What’s been done away with? The body of sin—not the law of God. “For he who has died has been freed from sin” (v. 7). The handwriting of requirements has been paid by our Savior, and we are now free from the death penalty brought by our sin.
Now if we died with Christ, we believe that we shall also live with Him, knowing that Christ, having been raised from the dead, dies no more…. For the death that He died, He died to sin once for all; but the life that He lives, He lives to God. Likewise you also, reckon yourselves to be dead indeed to sin, but alive to God in Christ Jesus our Lord (vv. 8–11).
There’s an awful lot packed into these verses, but the gist is that, while sin and death are fundamentally linked, we can rise above sin as we make positive changes in our lives.
Baptism symbolizes our being crucified with Jesus Christ. When we go through the process of being baptized, we not only have our sins forgiven and washed away—we figuratively die. Just as Jesus Christ died on the cross, we should leave the old man behind us and come out of the water into a new life, dedicated to the service of God.
The Deeper Truth
So, what are the answers to our three questions? Let’s take one more look at Colossians 2:11–14:
In Him you were also circumcised with the circumcision made without hands, by putting off the body of the sins of the flesh, by the circumcision of Christ, buried with Him in baptism, in which you also were raised with Him through faith in the working of God, who raised Him from the dead. And you, being dead in your trespasses and the uncircumcision of your flesh, He has made alive together with Him, having forgiven you all trespasses, having wiped out the handwriting of requirements that was against us, which was contrary to us. And He has taken it out of the way, having nailed it to the cross.

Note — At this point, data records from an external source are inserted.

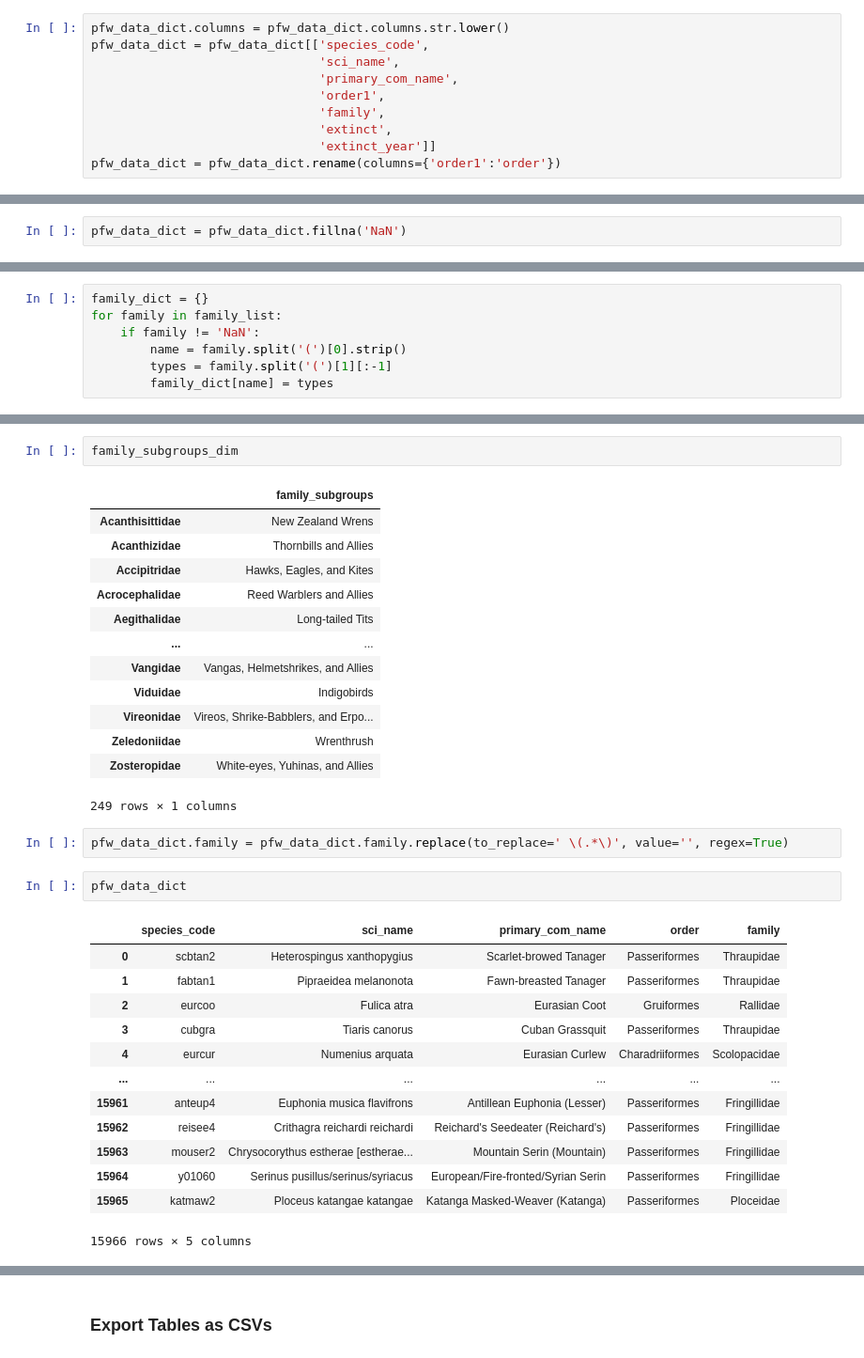
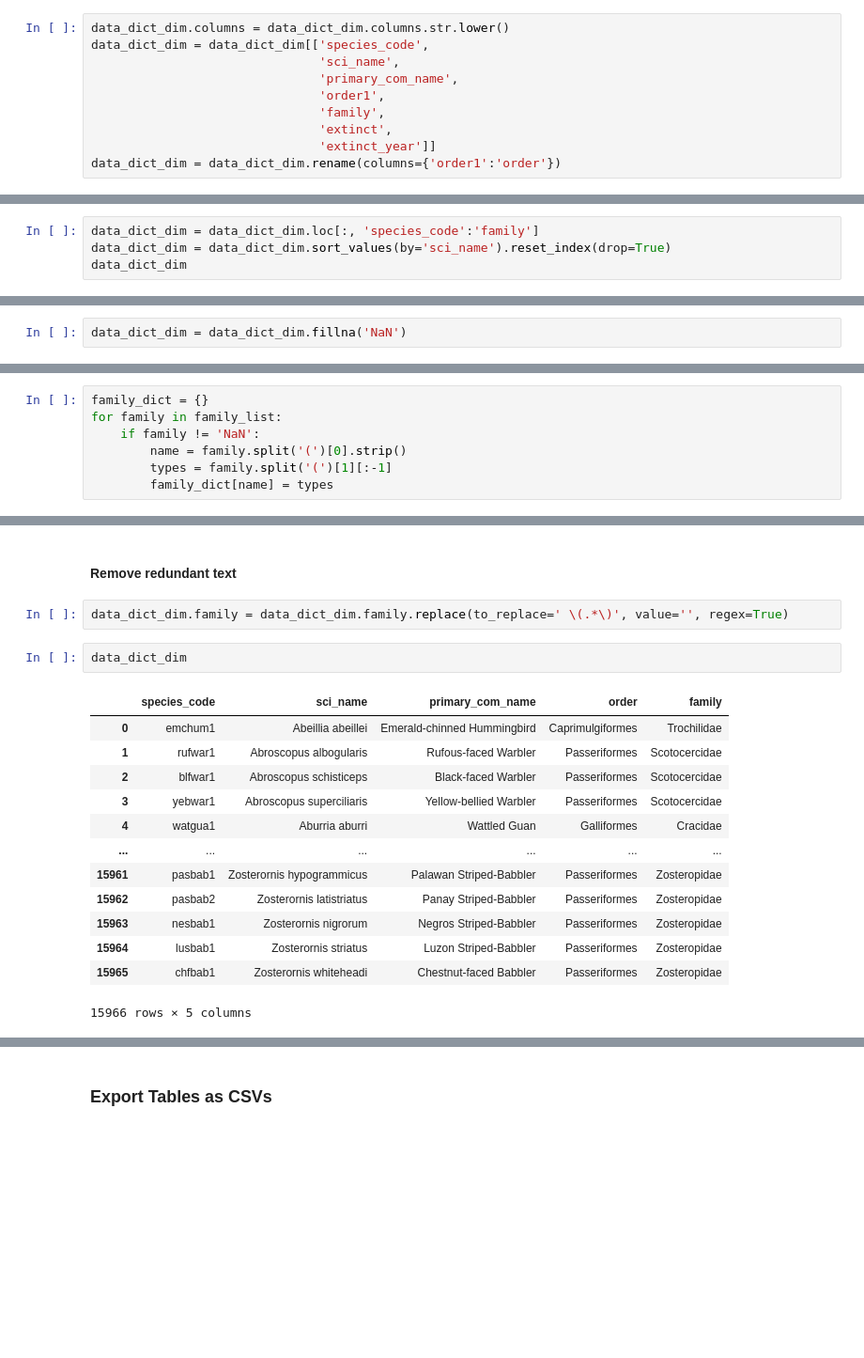
Before and after one commit to rkkocheran/project_feederwatch, a Jupyter notebook: notebooks/pfw_cleaning.ipynb, the cells around one changed output, grey strips where cells are left out. Shown at 94% size. Drawn from its saved outputs; the diff is of its cells as text; blank space fills up the shorter version.

```diff
--- a/notebooks/pfw_cleaning.ipynb
+++ b/notebooks/pfw_cleaning.ipynb
@@ -257,11 +259,11 @@ pfw_data_dict = pfw_data_dict_orig.copy(deep=True)
 # %%
-pfw_data_dict.columns = pfw_data_dict.columns.str.lower()
-pfw_data_dict = pfw_data_dict[['species_code',
+data_dict_dim.columns = data_dict_dim.columns.str.lower()
+data_dict_dim = data_dict_dim[['species_code',
                                'sci_name',
                                'primary_com_name',
                                'order1',
                                'family',
                                'extinct',
                                'extinct_year']]
-pfw_data_dict = pfw_data_dict.rename(columns={'order1':'order'})
+data_dict_dim = data_dict_dim.rename(columns={'order1':'order'})
 # %%
@@ -379,0 +326,4 @@ pfw_data_dict
+# %%
+data_dict_dim = data_dict_dim.loc[:, 'species_code':'family']
+data_dict_dim = data_dict_dim.sort_values(by='sci_name').reset_index(drop=True)
+data_dict_dim
@@ -382,3 +346,3 @@ pfw_data_dict
 # %%
-pfw_data_dict = pfw_data_dict.fillna('NaN')
+data_dict_dim = data_dict_dim.fillna('NaN')
 # %%
@@ -395,34 +375,20 @@ family_subgroups_dim = pd.DataFrame.from_dict(family_dict, orient='index', colum
-# %%
-family_subgroups_dim
-# %% [output]
-|  | family_subgroups |
-| Acanthisittidae | New Zealand Wrens |
-| Acanthizidae | Thornbills and Allies |
-| Accipitridae | Hawks, Eagles, and Kites |
-| Acrocephalidae | Reed Warblers and Allies |
-| Aegithalidae | Long-tailed Tits |
-| ... | ... |
-| Vangidae | Vangas, Helmetshrikes, and Allies |
-| Viduidae | Indigobirds |
-| Vireonidae | Vireos, Shrike-Babblers, and Erpo... |
-| Zeledoniidae | Wrenthrush |
-| Zosteropidae | White-eyes, Yuhinas, and Allies |
-249 rows × 1 columns
+# %% [markdown]
+#### Remove redundant text
 # %%
-pfw_data_dict.family = pfw_data_dict.family.replace(to_replace=' \(.*\)', value='', regex=True)
+data_dict_dim.family = data_dict_dim.family.replace(to_replace=' \(.*\)', value='', regex=True)
 # %%
-pfw_data_dict
+data_dict_dim
 # %% [output]
 |  | species_code | sci_name | primary_com_name | order | family |
-| 0 | scbtan2 | Heterospingus xanthopygius | Scarlet-browed Tanager | Passeriformes | Thraupidae |
-| 1 | fabtan1 | Pipraeidea melanonota | Fawn-breasted Tanager | Passeriformes | Thraupidae |
-| 2 | eurcoo | Fulica atra | Eurasian Coot | Gruiformes | Rallidae |
-| 3 | cubgra | Tiaris canorus | Cuban Grassquit | Passeriformes | Thraupidae |
-| 4 | eurcur | Numenius arquata | Eurasian Curlew | Charadriiformes | Scolopacidae |
+| 0 | emchum1 | Abeillia abeillei | Emerald-chinned Hummingbird | Caprimulgiformes | Trochilidae |
+| 1 | rufwar1 | Abroscopus albogularis | Rufous-faced Warbler | Passeriformes | Scotocercidae |
+| 2 | blfwar1 | Abroscopus schisticeps | Black-faced Warbler | Passeriformes | Scotocercidae |
+| 3 | yebwar1 | Abroscopus superciliaris | Yellow-bellied Warbler | Passeriformes | Scotocercidae |
+| 4 | watgua1 | Aburria aburri | Wattled Guan | Galliformes | Cracidae |
 | ... | ... | ... | ... | ... | ... |
-| 15961 | anteup4 | Euphonia musica flavifrons | Antillean Euphonia (Lesser) | Passeriformes | Fringillidae |
-| 15962 | reisee4 | Crithagra reichardi reichardi | Reichard's Seedeater (Reichard's) | Passeriformes | Fringillidae |
-| 15963 | mouser2 | Chrysocorythus estherae [estherae... | Mountain Serin (Mountain) | Passeriformes | Fringillidae |
-| 15964 | y01060 | Serinus pusillus/serinus/syriacus | European/Fire-fronted/Syrian Serin | Passeriformes | Fringillidae |
-| 15965 | katmaw2 | Ploceus katangae katangae | Katanga Masked-Weaver (Katanga) | Passeriformes | Ploceidae |
+| 15961 | pasbab1 | Zosterornis hypogrammicus | Palawan Striped-Babbler | Passeriformes | Zosteropidae |
+| 15962 | pasbab2 | Zosterornis latistriatus | Panay Striped-Babbler | Passeriformes | Zosteropidae |
+| 15963 | nesbab1 | Zosterornis nigrorum | Negros Striped-Babbler | Passeriformes | Zosteropidae |
+| 15964 | lusbab1 | Zosterornis striatus | Luzon Striped-Babbler | Passeriformes | Zosteropidae |
+| 15965 | chfbab1 | Zosterornis whiteheadi | Chestnut-faced Babbler | Passeriformes | Zosteropidae |
 15966 rows × 5 columns
```
Also changed, not shown: parts of 52 cells of this notebook.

The “handwriting of requirements” is the debt we owe because of our sin, the penalty of which is death. What was nailed to the cross was that same debt, along with Jesus Christ and the old, sinful people we once were. Sin, along with its consequences, was contrary to us and against us.

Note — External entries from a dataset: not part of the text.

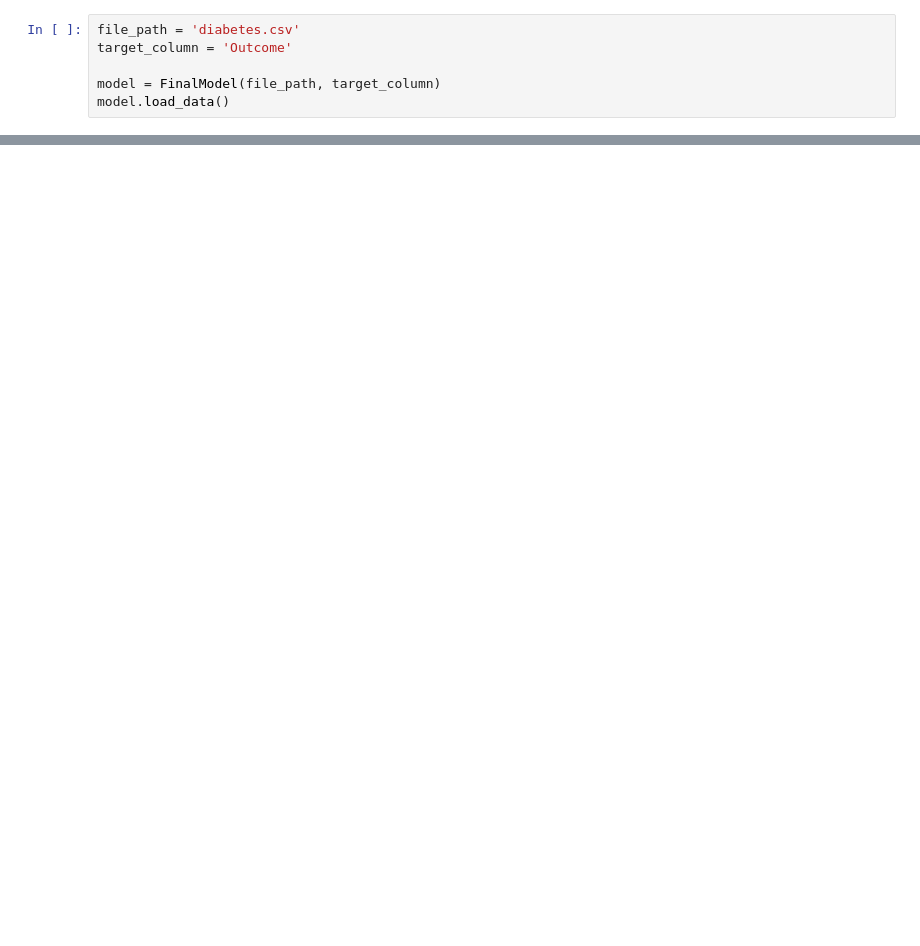
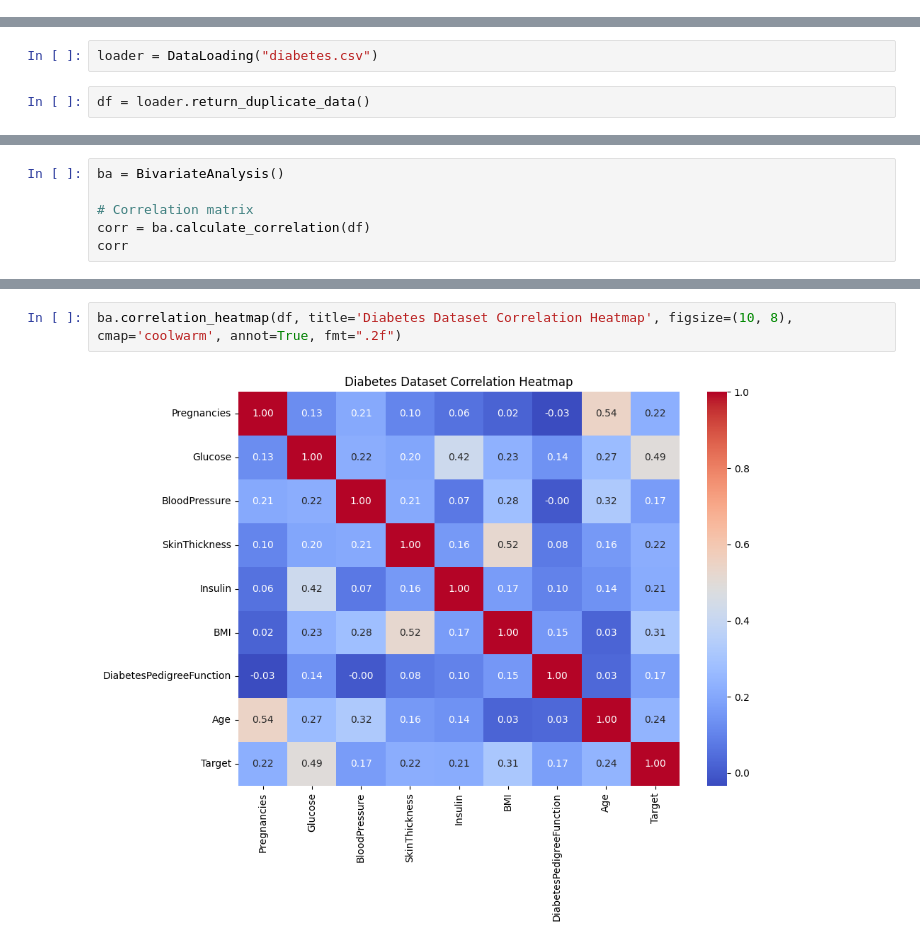
Before and after one commit to Aman-ali76/diabetes-prediction-model, a Jupyter notebook: Aman 195.ipynb, the cells around one changed output, grey strips where cells are left out. Drawn from its saved outputs; the diff is of its cells as text; blank space fills up the shorter version.

```diff
--- a/Aman 195.ipynb
+++ b/Aman 195.ipynb
@@ -201,6 +0,0 @@ class FinalModel(DataProcessor):
-# %%
-file_path = 'diabetes.csv'
-target_column = 'Outcome'
-
-model = FinalModel(file_path, target_column)
-model.load_data()
@@ -608,0 +1011,4 @@ Model saved to 'svm_model.pkl'
+# %%
+loader = DataLoading("diabetes.csv")
+# %%
+df = loader.return_duplicate_data()
@@ -608,0 +1145,6 @@ Model saved to 'svm_model.pkl'
+# %%
+ba = BivariateAnalysis()
+
+# Correlation matrix
+corr = ba.calculate_correlation(df)
+corr
@@ -608,0 +1162,4 @@ Model saved to 'svm_model.pkl'
+# %%
+ba.correlation_heatmap(df, title='Diabetes Dataset Correlation Heatmap', figsize=(10, 8), cmap='coolwarm', annot=True, fmt=".2f")
+# %% [output]
+[figure, added]
```
Also changed, not shown: parts of 97 cells of this notebook, 10 other files.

People don’t want to change; they want a comfortable message that claims they are fine as they are. To this, the Bible responds, “But now you yourselves are to put off all these: anger, wrath, malice, blasphemy, filthy language out of your mouth. Do not lie to one another, since you have put off the old man with his deeds, and have put on the new man who is renewed in knowledge according to the image of Him who created him” (Colossians 3:8–10).
The key is that after we accept Christ’s amazing sacrifice, we should respond by living a new life that is dedicated to godliness. Jesus Christ is our perfect model for how we should live this new life. We will not do so perfectly. But we must try—and try our best.

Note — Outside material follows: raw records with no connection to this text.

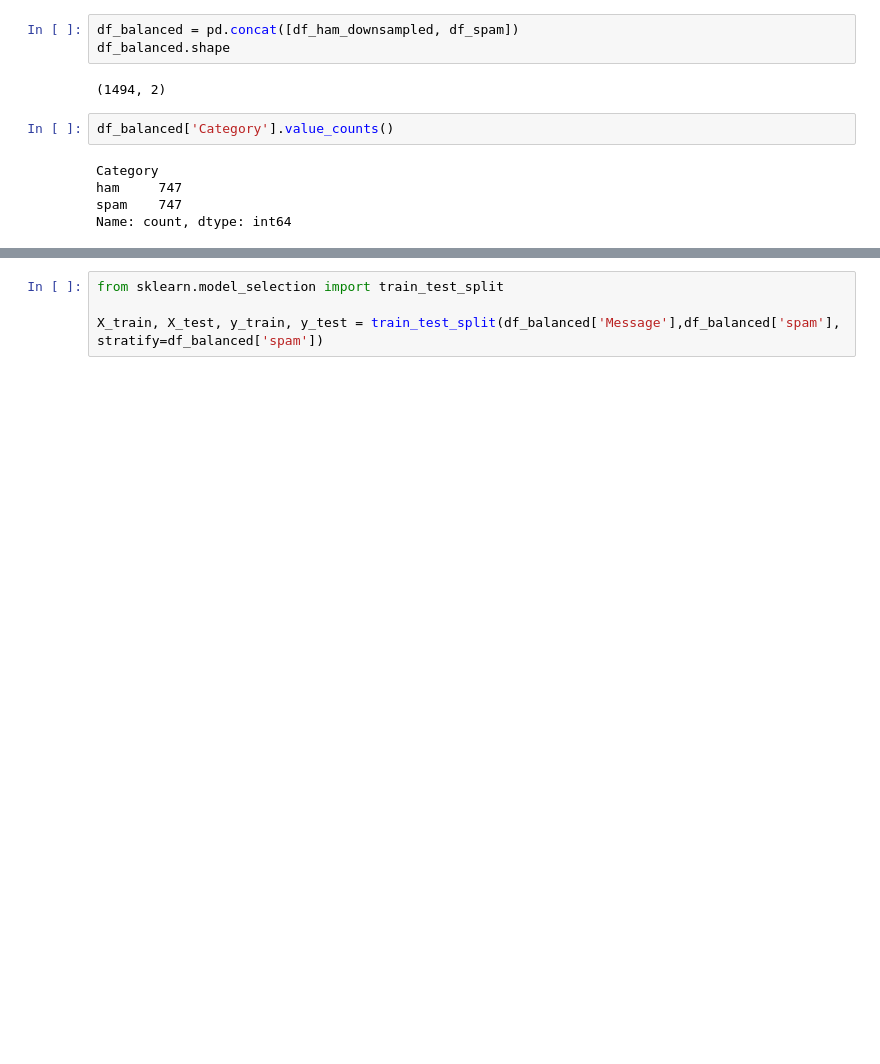
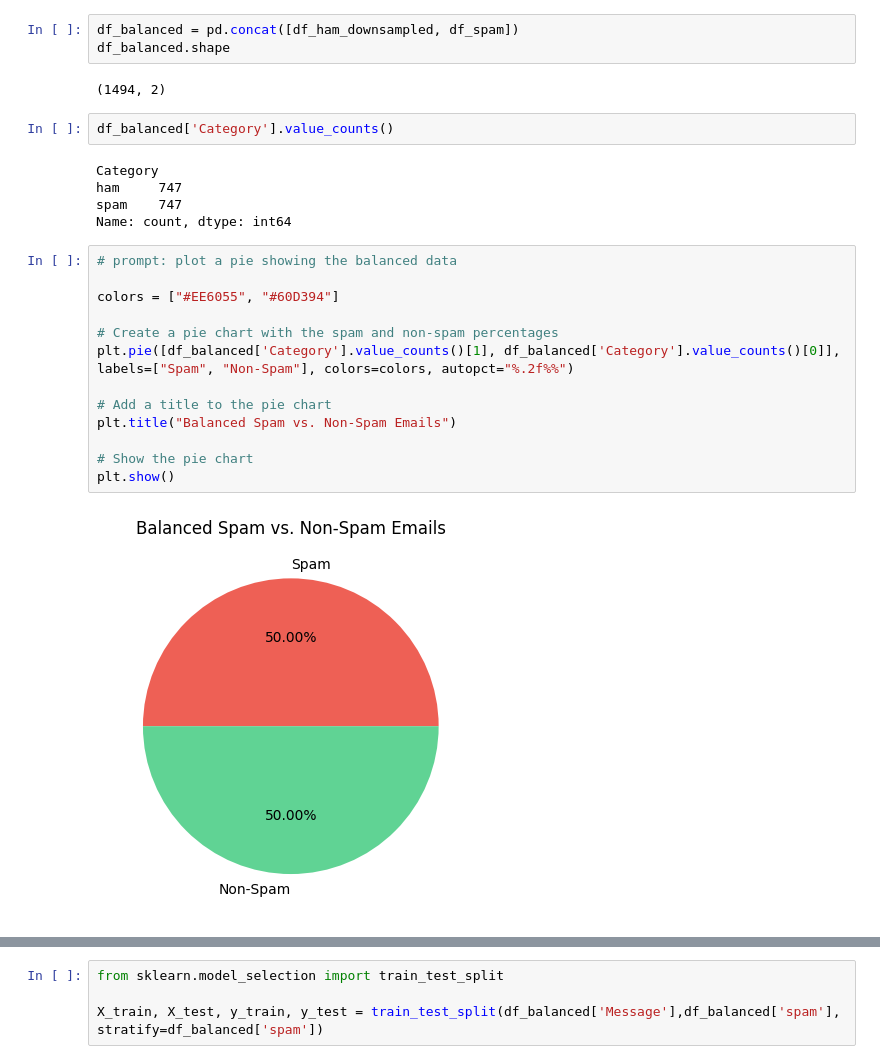
Before and after one commit to hugohiraoka/Spam_Email_Classification_Using_BERT, a Jupyter notebook: Classifying_Email_SPAM_using_BERT.ipynb, the cells around one changed output, grey strips where cells are left out. Cells and saved outputs as stored; diff of their text form; blank space fills up the shorter version.

```diff
--- a/Classifying_Email_SPAM_using_BERT.ipynb
+++ b/Classifying_Email_SPAM_using_BERT.ipynb
@@ -162,6 +177,21 @@ Category
 ham     747
 spam    747
 Name: count, dtype: int64
+# %%
+# prompt: plot a pie showing the balanced data
+
+colors = ["#EE6055", "#60D394"]
+
+# Create a pie chart with the spam and non-spam percentages
+plt.pie([df_balanced['Category'].value_counts()[1], df_balanced['Category'].value_counts()[0]], labels=["Spam", "Non-Spam"], colors=colors, autopct="%.2f%%")
+
+# Add a title to the pie chart
+plt.title("Balanced Spam vs. Non-Spam Emails")
+
+# Show the pie chart
+plt.show()
+# %% [output]
+[figure, added]
 # %%
 df_balanced['spam']=df_balanced['Category'].apply(lambda x: 1 if x=='spam' else 0)
 df_balanced.sample(10)
```
Also changed, not shown: parts of 46 cells of this notebook.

God allowed Paul’s writings to be difficult to understand on the surface—they are an ideal test to distinguish between those people who are trying to understand God’s revelation and those who are just trying to find loopholes.
Jesus Christ did not nail God’s law to the cross. And we should be thankful that we have a Savior who abolished not God’s perfect law, but rather the debt we owe because of transgressing that law, as He paid that penalty for us. But that’s not the end of it. Now that we have been pardoned, Jesus Christ expects us to live a life that is forever changed because of our understanding of His sacrifice. The purpose of God’s law is to define right and wrong so that we can transform our relationship with God and man. When we follow that law, it changes life for the better.
Let’s be so very thankful that we have been called to this understanding, that our penalty was nailed to the cross, and that we have an awesome Savior who erased our debt by dying on our behalf. We can thank Him by living a life that respects and responds to that calling.